This is covered in more detail here.

Stage 4: generalising the problem

Sooner or later, students should be encouraged to challenge the rules of the simulation.  Because the experiment makes use of dice and coins, the proportion of athletes in a given outcome at any stage is pre-determined.  How about if we want to be able to change the parameters?

That's where the computer simulation comes in.  Not only can it be used to provide much larger data sets quickly, it can also be used to vary the proportions.  This provides data to explore questions like:
  • If the test has a 1% false positive rate and a 0.5% false negative rate, what proportion of athletes would get an incorrect result? How does this vary as the proportion of doping athletes varies?
  • If the test will be considered acceptable when not more than 2 in 1000 athletes get an incorrect result, what false positive and negative rates would you recommend?
  • Do you think that a false positive is more acceptable than a false negative, or vice versa?
  • Ideally we would want them to be zero.  Is this going to be possible?  If yes, under what conditions?
This could lead into consideration of the difference between P(B|A) and P(A|B) - the probability that event B occurs, given that event A has occurred and vice versa.  The latter requires reversing the tree diagram.

Stage 5: revisiting the problem

In Stages 2 and 3, students were encouraged to move away from the practical experiment, using tree diagrams and 2-way tables to explore the theoretical model, and a computer simulation to explore what happens if the parameters are varied.

It is time to revisit the original problem, and the questions and hypotheses which emerged in the early stages.  Do answers to these need revising?  Can we say more than we could when we just had the experimental results to consider?

Are there questions which have emerged since then?  Can we answer them?

Are there any results which seem bizarre or unlikely?  For instance, it might be possible to vary the parameters so that either the false positive or negative rate was zero.  Is this likely in reality?  Is it ever possible for both to be zero at the same time?

Stage 6: generalise the problem

The context for this problem was drug-testing among athletes, but this model could be applied to a variety of scenarios.  Students could be challenged to set up their own probability model, based on a different scenario, and with rules for the initial simulation defined in a different way.

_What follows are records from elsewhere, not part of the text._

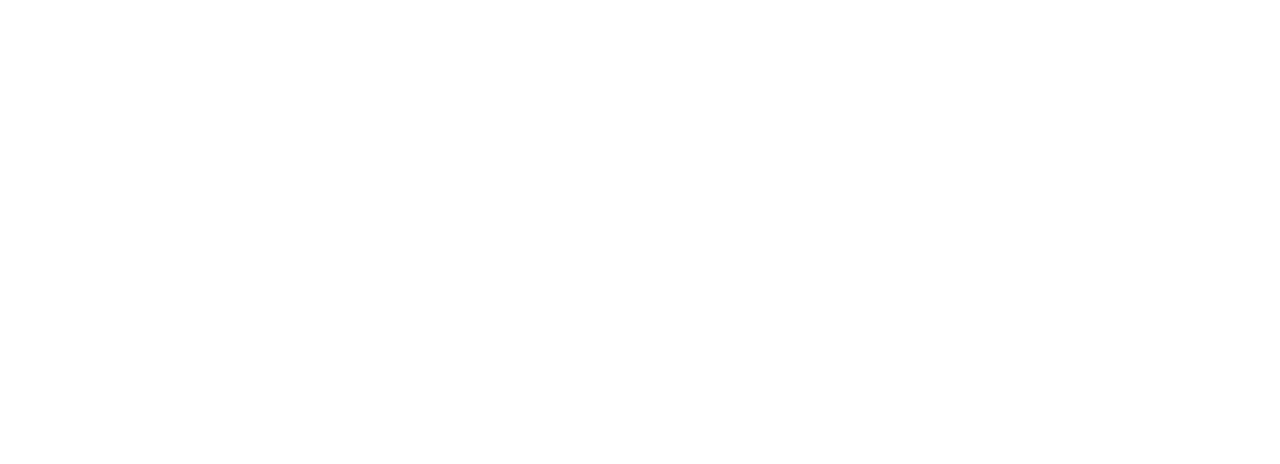
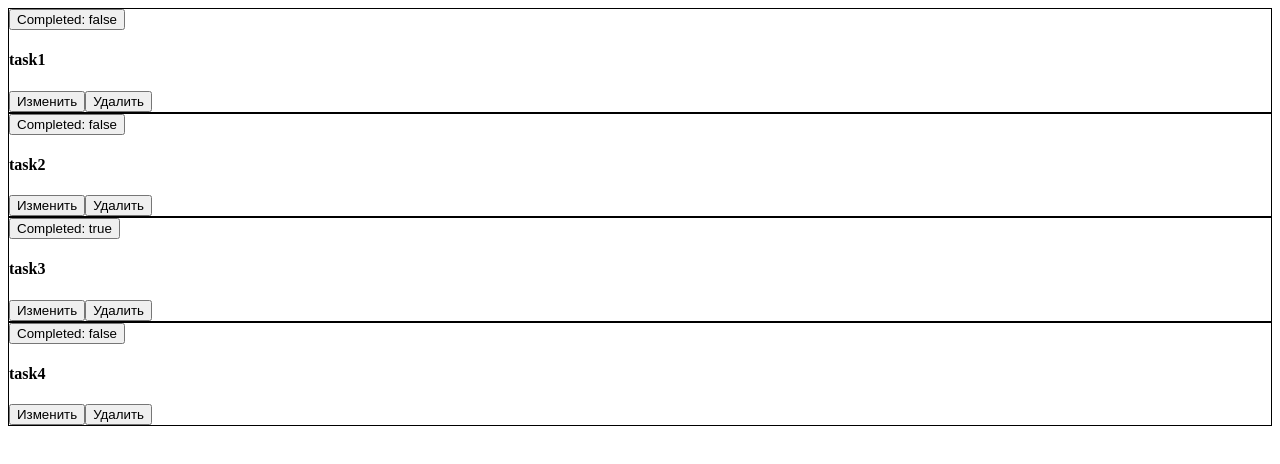
Before and after one commit to GeorgeVorob/Vue_and_Laravel_demo, a Vue app in the folder frontend/: page / in a window 1280 px wide. Shown: the top 464 px of the page. Built offline with nearby package versions, Linux system fonts and the light colour scheme.

Commit message:
Implement base functions

```diff
--- a/frontend/src/App.vue
+++ b/frontend/src/App.vue
@@ -1,5 +1,29 @@
 <script setup>
+import { ref } from 'vue'
+import TaskCard from "./components/TaskCard.vue"
+
+const tasks = ref([
+  { id: 1, name: 'task1', completed: false },
+  { id: 2, name: 'task2', completed: false },
+  { id: 3, name: 'task3', completed: true },
+  { id: 4, name: 'task4', completed: false },
+]);
+
+function OnTaskToggle(taskId) {
+  let taskToToggle = tasks.value.find(t => t.id === taskId);
+  taskToToggle.completed = !taskToToggle.completed;
+}
+
+function OnTaskRename(taskId, newName) {
+  let taskToRename = tasks.value.find(t => t.id === taskId);
+  taskToRename.name = newName;
+}
+
+function OnTaskDelete(taskId) {
+  tasks.value = tasks.value.filter(t => t.id != taskId);
+}
 </script>
+
 
 <template>
   <header>
@@ -7,5 +31,9 @@
   </header>
 
   <main>
+    <div>
+      <TaskCard v-for="task in tasks" :key="task.id" :id="task.id" :name="task.name" :completed="task.completed"
+        @rename="OnTaskRename" @delete="OnTaskDelete" @toggle-completness="OnTaskToggle"></TaskCard>
+    </div>
   </main>
 </template>
--- /dev/null
+++ b/frontend/src/components/TaskCard.vue
@@ -0,0 +1,47 @@
+<script setup>
+import { ref, toRef } from 'vue'
+
+const props = defineProps({
+    id: Number,
+    name: String,
+    completed: Boolean
+});
+
+const emits = defineEmits(['toggle-completness', 'delete', 'rename']);
+
+
+const isEditing = ref(false);
+const renamingString = ref(props.name);
+
+function OnCardSave() {
+    isEditing.value = false;
+    emits('rename', props.id, renamingString.value);
+}
+</script>
+
+<template>
+    <div class="task-card">
+        <button @click="$emit('toggle-completness', props.id)">
+            Completed: {{ props.completed == true ? "true" : "false" }}
+        </button>
+
+        <div v-if="!isEditing">
+            <h4>{{ props.name }}</h4>
+            <button @click="isEditing = true">Изменить</button>
+            <button @click="$emit('delete', props.id)">Удалить</button>
+        </div>
+
+        <div v-else>
+            <form @submit.prevent="OnCardSave">
+                <input v-model="renamingString" name="taskNameInput" type="text" />
+                <input value="Сохранить" type="submit" />
+            </form>
+        </div>
+    </div>
+</template>
+
+<style>
+.task-card {
+    border: 1px solid black;
+}
+</style>
```
Also changed, not shown: 1 other file (tests, documents, lock files or other folders).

Stage 7: generalise the questions

At its most general, this is a problem about two events, A (athletes taking a banned substance) and B (a test for that substance proving positive), and their complements.  The structure of this problem and its analysis could be applied to any context where two events and their complements can be defined, and which make sense in the real world.  Students should generalise their analysis for the scenario of A followed by B, then reverse it for the scenario of B followed by A.  

Questions which might then be asked include:
  • Do both make sense in the real world?
  • Can you derive a general formula for P(A|B)?  
  • How about P(B|A)?
  • How are these two related?
At this stage, students will have derived Bayes' Theorem from their analysis.  Can they justify their results?